Qualitative and Quantitative Imaging Evaluation of Renal Cell Carcinoma Subtypes with Grating-based X-ray Phase-contrast CT

Research Highlights |

Braunagel, M., Birnbacher, L., Willner, M., Marschner, M., De Marco, F., Viermetz, M., Notohamiprodjo, S., Hellbach, K., Auweter, S., Link, V., Woischke, C., Reiser, M. F., Pfeiffer, F., Notohamiprodjo, M. and Herzen, J. Scientific reports. 7, p. 45400 (2017). [<doi:10.1038/srep45400]


Purpose: The present study evaluates the potential of grating-based X-ray phase-contrast computed tomography (gbPC-CT) for visualization and characterization of human RCC subtypes.


Figure: A perfect match of the histological slice (A) and the phase-contrast CT image (B) was seen with a clear discrimination of the normal cortex (*) with a higher phase-contrast signal and the homogeneous tumor area (**) with lower signal in grating-based phase-contrast CT. Additionally, grating-based phase-contrast CT could depict the pseudocapsule surrounding the tumor with a higher signal (arrowhead) than cortex, a micrometastasis in the cortex (arrow) as well as small linear fibrous strands. In grating-based CT (C) and clinical CT (F), only perirenal fat was visible (hypodense), soft-tissue components could not be differentiated.

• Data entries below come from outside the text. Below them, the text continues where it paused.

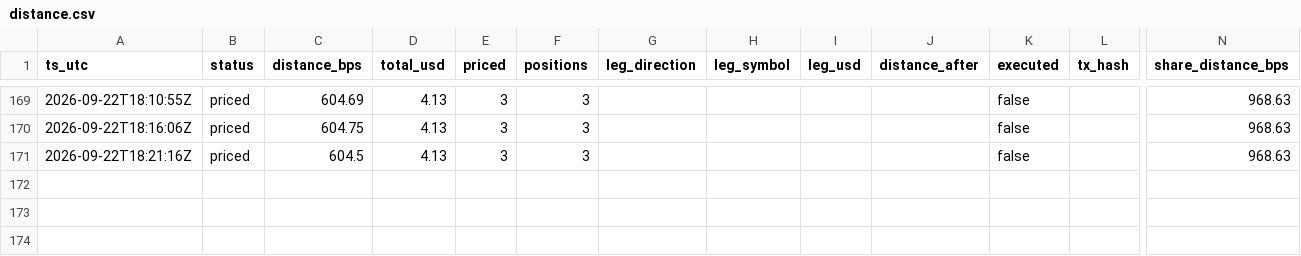
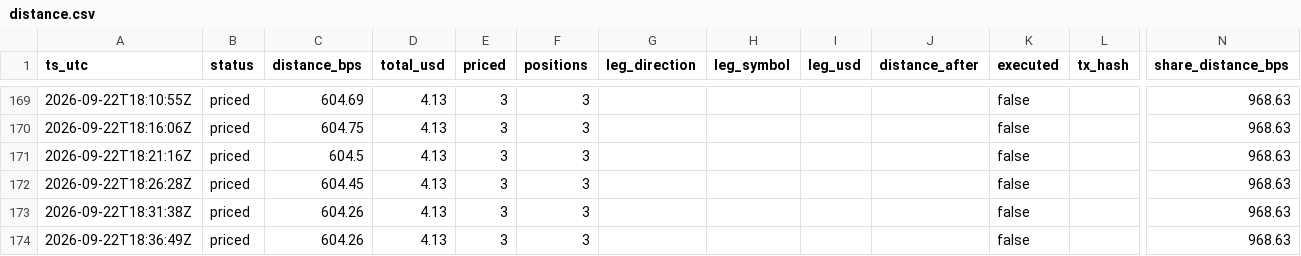
Before and after one commit to Lideeyah/vectra, a CSV file: data/agent/distance.csv, drawn as a sheet; only a part is shown, gaps mark what is left out; rows hold the shown columns only; the diff names each change by its address in the sheet, - before the commit and + after, or states it on an @@ line.

Commit message:
agent: cycles through 2026-09-22T18:36Z

```diff
--- a/data/agent/distance.csv
+++ b/data/agent/distance.csv
+row 172: 2026-09-22T18:26:28Z | priced | 604.45 | 4.13 | 3 | 3 |  |  |  |  | false |  | 968.63
+row 173: 2026-09-22T18:31:38Z | priced | 604.26 | 4.13 | 3 | 3 |  |  |  |  | false |  | 968.63
+row 174: 2026-09-22T18:36:49Z | priced | 604.26 | 4.13 | 3 | 3 |  |  |  |  | false |  | 968.63
```
Also changed, not shown: 3 other files.
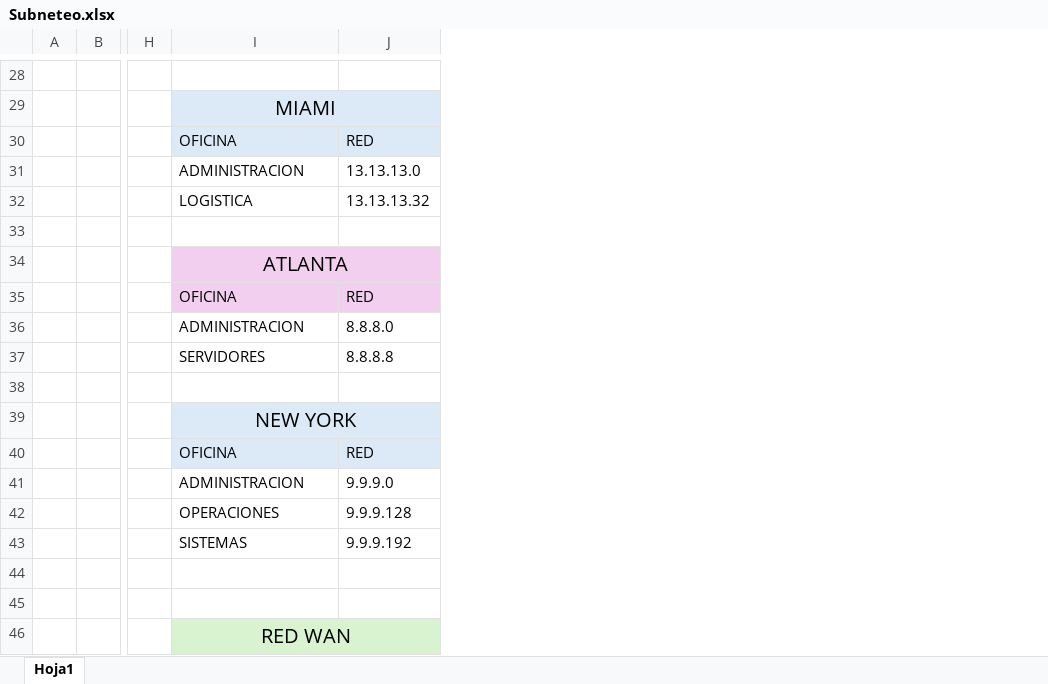
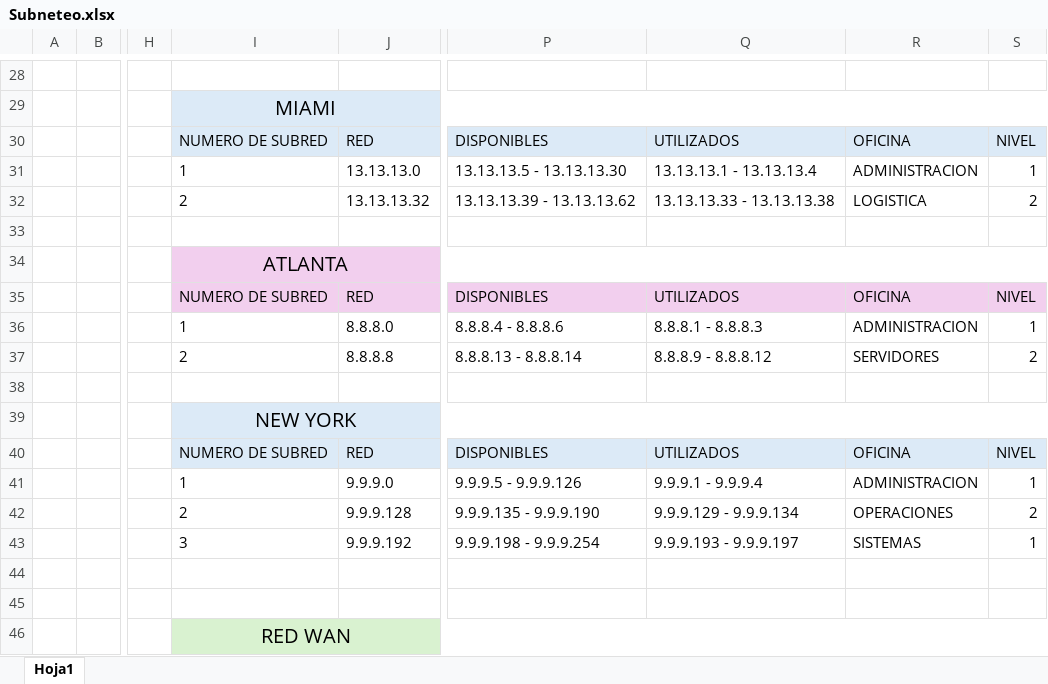
Before and after one commit to JJBR2662/Proyecto_IntroRedes_Grupo3, an Excel workbook: Subneteo.xlsx, sheet Hoja1, drawn as a sheet; only a part is shown, gaps mark what is left out; values as stored, in another font and other column widths than the file's, no borders; charts and pictures not drawn; the diff covers the shown part only; the diff names each change by its address in the sheet, - before the commit and + after, or states it on an @@ line.

```diff
--- a/Subneteo.xlsx (sheet Hoja1)
+++ b/Subneteo.xlsx (sheet Hoja1)
+column P, rows 30-43: DISPONIBLES | 13.13.13.5 - 13.13.13.30 | 13.13.13.39 - 13.13.13.62 |  |  | DISPONIBLES | 8.8.8.4 - 8.8.8.6 | 8.8.8.13 - 8.8.8.14 |  |  | DISPONIBLES | 9.9.9.5 - 9.9.9.126 | 9.9.9.135 - 9.9.9.190 | 9.9.9.198 - 9.9.9.254
+column Q, rows 30-43: UTILIZADOS | 13.13.13.1 - 13.13.13.4 | 13.13.13.33 - 13.13.13.38 |  |  | UTILIZADOS | 8.8.8.1 - 8.8.8.3 | 8.8.8.9 - 8.8.8.12 |  |  | UTILIZADOS | 9.9.9.1 - 9.9.9.4 | 9.9.9.129 - 9.9.9.134 | 9.9.9.193 - 9.9.9.197
+column R, rows 30-43: OFICINA | ADMINISTRACION | LOGISTICA |  |  | OFICINA | ADMINISTRACION | SERVIDORES |  |  | OFICINA | ADMINISTRACION | OPERACIONES | SISTEMAS
+column S, rows 30-43: NIVEL | 1 | 2 |  |  | NIVEL | 1 | 2 |  |  | NIVEL | 1 | 2 | 1
-I30: OFICINA
+I30: NUMERO DE SUBRED
-I31: ADMINISTRACION
+I31: 1
-I32: LOGISTICA
+I32: 2
-I35: OFICINA
+I35: NUMERO DE SUBRED
-I36: ADMINISTRACION
+I36: 1
-I37: SERVIDORES
+I37: 2
-I40: OFICINA
+I40: NUMERO DE SUBRED
-I41: ADMINISTRACION
+I41: 1
-I42: OPERACIONES
+I42: 2
-I43: SISTEMAS
+I43: 3
```
Also changed, not shown: 34 edited cells elsewhere in this sheet, 1 other file.
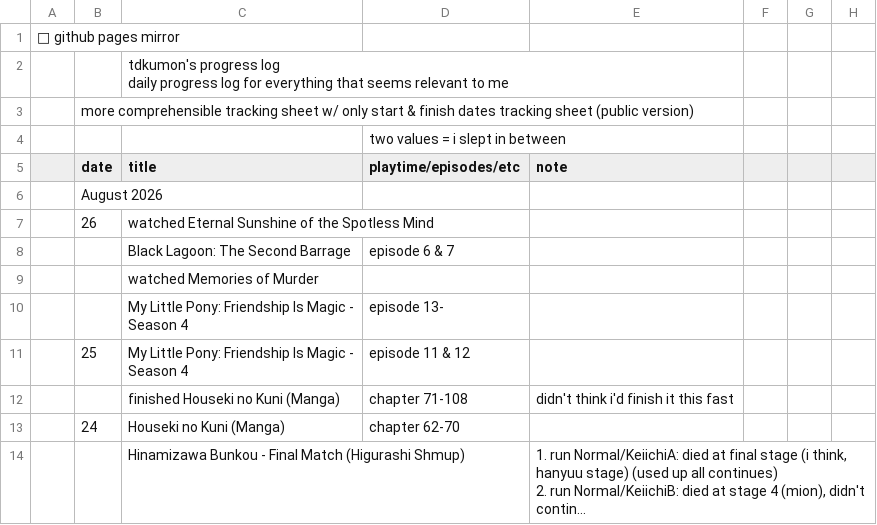
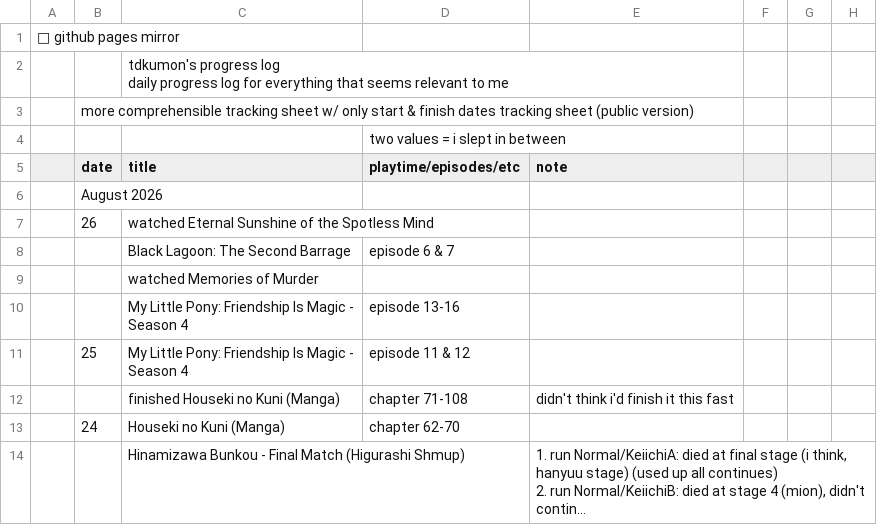
Before and after one commit to tdkumon/google-sheets-mirror, a CSV file: progresslog.csv, drawn as a sheet; only a part is shown; long unchanged cells end in …; the diff names each change by its address in the sheet, - before the commit and + after, or states it on an @@ line.

```diff
--- a/progresslog.csv
+++ b/progresslog.csv
-D10 (playtime/episodes/etc): episode 13-
+D10 (playtime/episodes/etc): episode 13-16
```
Also changed, not shown: 1 other file.
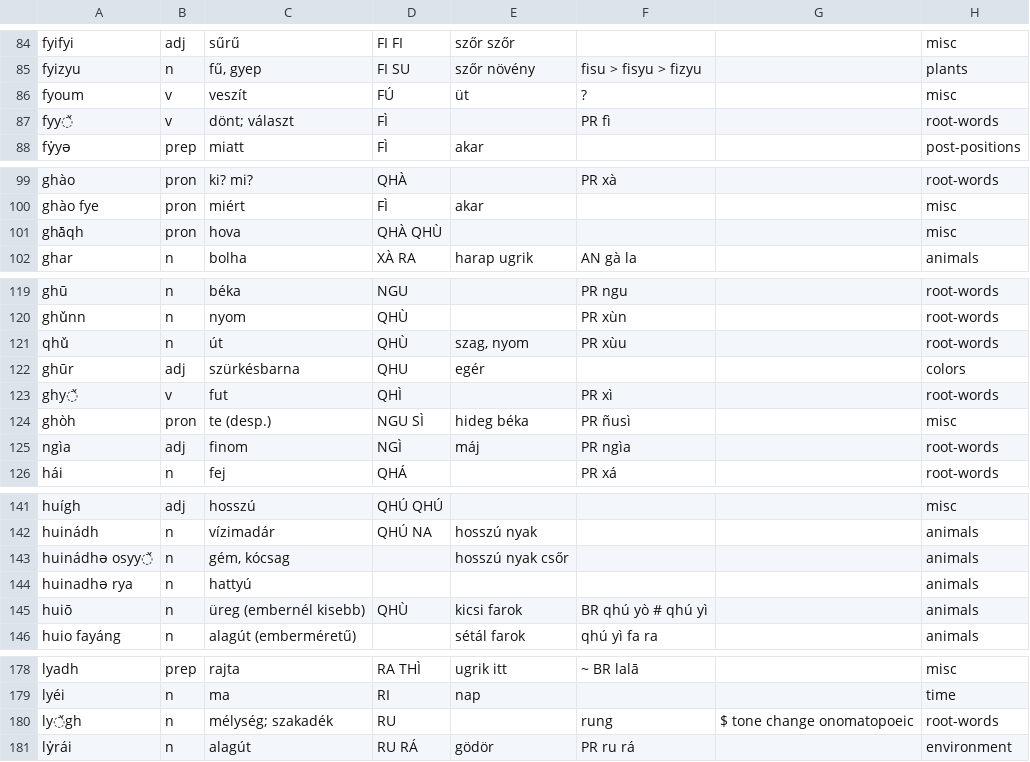
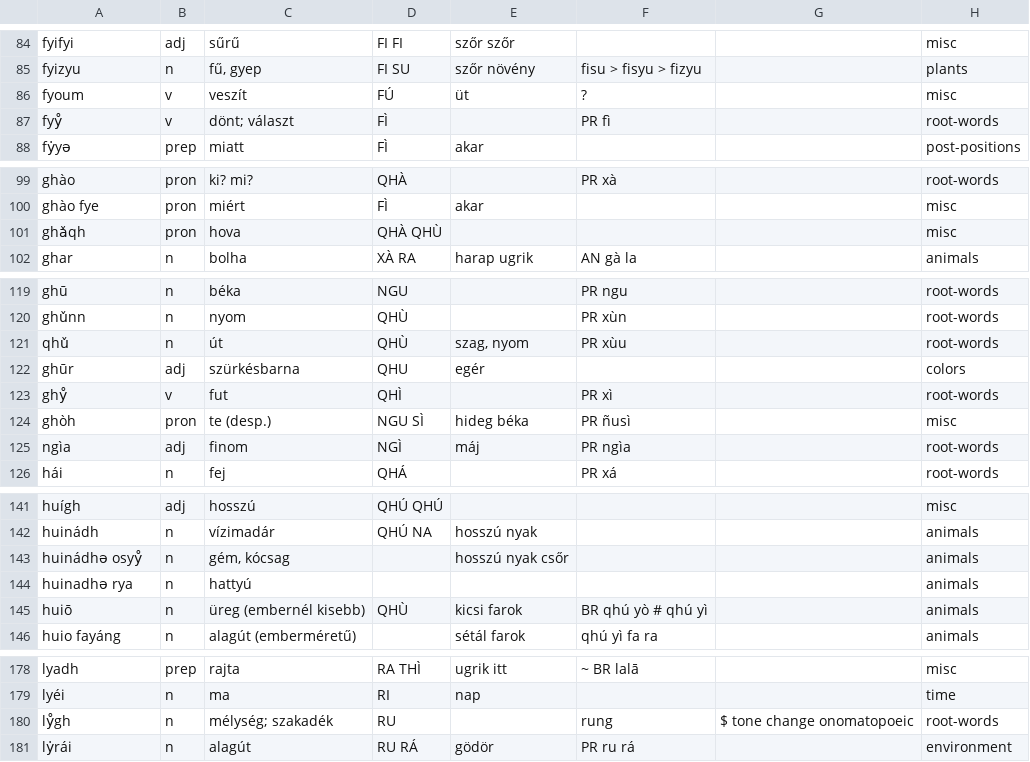
Before and after one commit to MauPalantir/syiao, a CSV file: wordlist.etym.csv, drawn as a sheet; only a part is shown, gaps mark what is left out; the diff covers the shown part only.

```diff
--- a/wordlist.etym.csv
+++ b/wordlist.etym.csv
@@ -86,3 +86,3 @@ fyizyu,n,"fű, gyep",FI SU,szőr növény,fisu > fisyu > fizyu,,plants
 fyoum,v,veszít,FÚ,üt,?,,misc
-fyy̌,v,dönt; választ,FÌ,,PR fì,,root-words
+fyẙ,v,dönt; választ,FÌ,,PR fì,,root-words
 fẏyə,prep,miatt,FÌ,akar,,,post-positions
@@ -100,3 +100,3 @@ ghào,pron,ki? mi?,QHÀ,,PR xà,,root-words
 ghào fye,pron,miért,FÌ,akar,,,misc
-ghā̀qh,pron,hova,QHÀ QHÙ,,,,misc
+ghǎqh,pron,hova,QHÀ QHÙ,,,,misc
 ghar,n,bolha,XÀ RA,harap ugrik,AN gà la,,animals
@@ -122,3 +122,3 @@ qhǔ,n,út,QHÙ,"szag, nyom",PR xùu,,root-words
 ghūr,adj,szürkésbarna,QHU,egér,,,colors
-ghy̌,v,fut,QHÌ,,PR xì,,root-words
+ghẙ,v,fut,QHÌ,,PR xì,,root-words
 ghòh,pron,te (desp.),NGU SÌ,hideg béka,PR ñusì,,misc
@@ -142,3 +142,3 @@ huígh,adj,hosszú,QHÚ QHÚ,,,,misc
 huinádh,n,vízimadár,QHÚ NA,hosszú nyak,,,animals
-huinádhə osyy̌,n,"gém, kócsag",,hosszú nyak csőr,,,animals
+huinádhə osyẙ,n,"gém, kócsag",,hosszú nyak csőr,,,animals
 huinadhə rya,n,hattyú,,,,,animals
@@ -179,3 +179,3 @@ lyadh,prep,rajta,RA THÌ,ugrik itt,~ BR lalā,,misc
 lyéi,n,ma,RI,nap,,,time
-ly̌gh,n,mélység; szakadék,RU,,rung,$ tone change onomatopoeic,root-words
+lẙgh,n,mélység; szakadék,RU,,rung,$ tone change onomatopoeic,root-words
 lẏrái,n,alagút,RU RÁ,gödör,PR ru rá,,environment
```
Also changed, not shown: 17 edited cells elsewhere in this file, 28 other files.
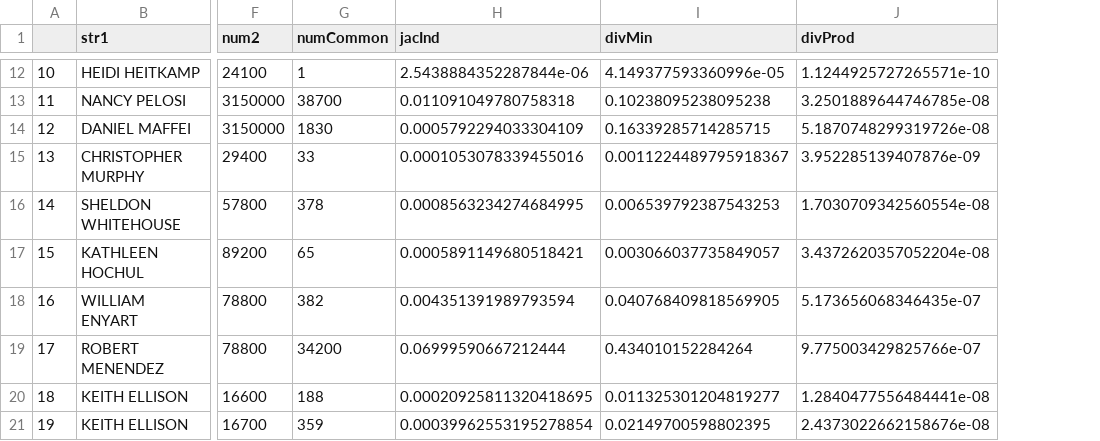
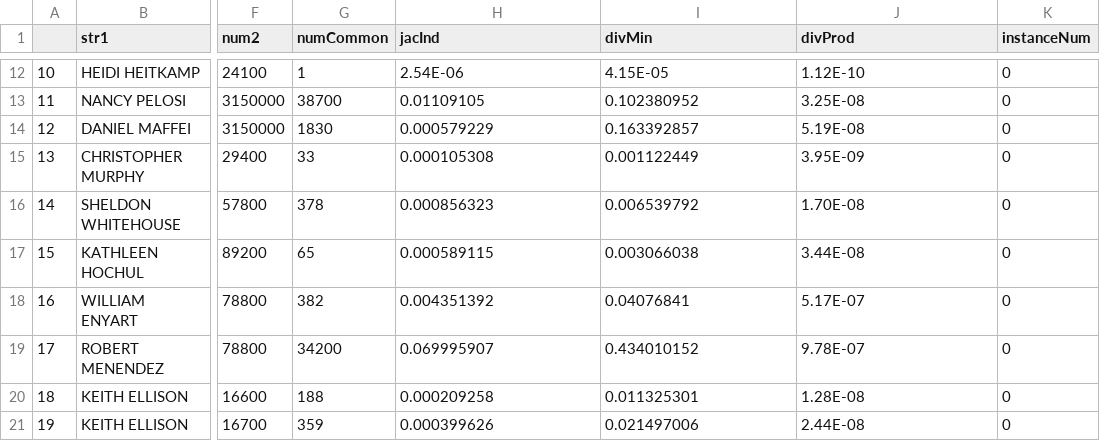
Before and after one commit to arjunhrao/codonor_network_research, a CSV file: data/codonor_network_queries_instance_0_5.19_highbkt_edges_0_to_32.csv, drawn as a sheet; only a part is shown, gaps mark what is left out; the diff covers the shown part only; the diff names each change by its address in the sheet, - before the commit and + after, or states it on an @@ line.

Commit message:
some visualizations, not very promising. Next set with instanceNum -1 for my other own machine

```diff
--- a/data/codonor_network_queries_instance_0_5.19_highbkt_edges_0_to_32.csv
+++ b/data/codonor_network_queries_instance_0_5.19_highbkt_edges_0_to_32.csv
+column K (instanceNum), rows 12-21: all 0
-H12 (jacInd): 2.5438884352287844e-06
+H12 (jacInd): 2.54E-06
-I12 (divMin): 4.149377593360996e-05
+I12 (divMin): 4.15E-05
-J12 (divProd): 1.1244925727265571e-10
+J12 (divProd): 1.12E-10
-H13 (jacInd): 0.011091049780758318
+H13 (jacInd): 0.01109105
-I13 (divMin): 0.10238095238095238
+I13 (divMin): 0.102380952
-J13 (divProd): 3.2501889644746785e-08
+J13 (divProd): 3.25E-08
-H14 (jacInd): 0.0005792294033304109
+H14 (jacInd): 0.000579229
-I14 (divMin): 0.16339285714285715
+I14 (divMin): 0.163392857
-J14 (divProd): 5.1870748299319726e-08
+J14 (divProd): 5.19E-08
-H15 (jacInd): 0.0001053078339455016
+H15 (jacInd): 0.000105308
-I15 (divMin): 0.0011224489795918367
+I15 (divMin): 0.001122449
-J15 (divProd): 3.952285139407876e-09
+J15 (divProd): 3.95E-09
-H16 (jacInd): 0.0008563234274684995
+H16 (jacInd): 0.000856323
-I16 (divMin): 0.006539792387543253
+I16 (divMin): 0.006539792
-J16 (divProd): 1.7030709342560554e-08
+J16 (divProd): 1.70E-08
-H17 (jacInd): 0.0005891149680518421
+H17 (jacInd): 0.000589115
-I17 (divMin): 0.003066037735849057
+I17 (divMin): 0.003066038
-J17 (divProd): 3.4372620357052204e-08
+J17 (divProd): 3.44E-08
-H18 (jacInd): 0.004351391989793594
+H18 (jacInd): 0.004351392
-I18 (divMin): 0.040768409818569905
+I18 (divMin): 0.04076841
-J18 (divProd): 5.173656068346435e-07
+J18 (divProd): 5.17E-07
-H19 (jacInd): 0.06999590667212444
+H19 (jacInd): 0.069995907
-I19 (divMin): 0.434010152284264
+I19 (divMin): 0.434010152
-J19 (divProd): 9.775003429825766e-07
+J19 (divProd): 9.78E-07
-H20 (jacInd): 0.00020925811320418695
+H20 (jacInd): 0.000209258
-I20 (divMin): 0.011325301204819277
+I20 (divMin): 0.011325301
-J20 (divProd): 1.2840477556484441e-08
+J20 (divProd): 1.28E-08
-H21 (jacInd): 0.00039962553195278854
+H21 (jacInd): 0.000399626
-I21 (divMin): 0.02149700598802395
+I21 (divMin): 0.021497006
-J21 (divProd): 2.4373022662158676e-08
+J21 (divProd): 2.44E-08
```
Also changed, not shown: 68 edited cells elsewhere in this file, data/codonor_network_queries_instance_0_5.20_highbkt_edges_33_to_60.csv, 4 other files.
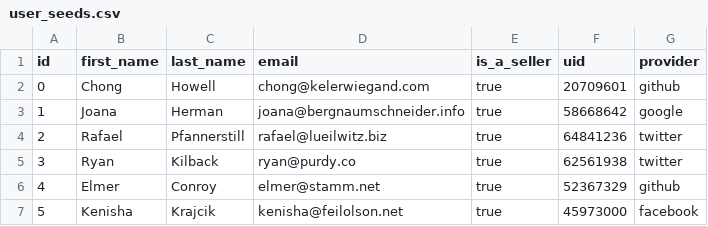
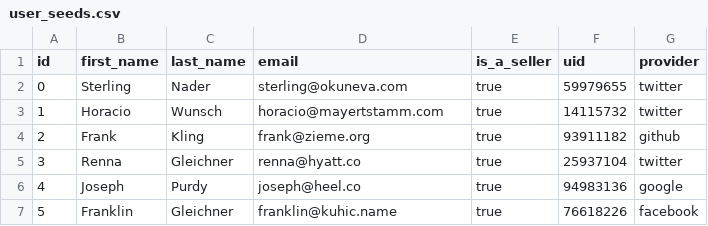
Before and after one commit to amandaungco/spagh-ettsi, a CSV file: db/user_seeds.csv, drawn as a sheet; only a part is shown; the diff covers the shown part only.

```diff
--- a/db/user_seeds.csv
+++ b/db/user_seeds.csv
@@ -1,7 +1,7 @@
 id,first_name,last_name,email,is_a_seller,uid,provider
-0,Chong,Howell,chong@kelerwiegand.com,true,20709601,github
-1,Joana,Herman,joana@bergnaumschneider.info,true,58668642,google
-2,Rafael,Pfannerstill,rafael@lueilwitz.biz,true,64841236,twitter
-3,Ryan,Kilback,ryan@purdy.co,true,62561938,twitter
-4,Elmer,Conroy,elmer@stamm.net,true,52367329,github
-5,Kenisha,Krajcik,kenisha@feilolson.net,true,45973000,facebook
+0,Sterling,Nader,sterling@okuneva.com,true,59979655,twitter
+1,Horacio,Wunsch,horacio@mayertstamm.com,true,14115732,twitter
+2,Frank,Kling,frank@zieme.org,true,93911182,github
+3,Renna,Gleichner,renna@hyatt.co,true,25937104,twitter
+4,Joseph,Purdy,joseph@heel.co,true,94983136,google
+5,Franklin,Gleichner,franklin@kuhic.name,true,76618226,facebook
```
Also changed, not shown: 68 edited cells elsewhere in this file, db/order_seeds.csv, db/product_seeds.csv, 26 other files.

When correlating grating-based phase-contrast CT (B) with MR images (D,E), a superior discrimination of tumor and normal kidney is seen in the phase-contrast image.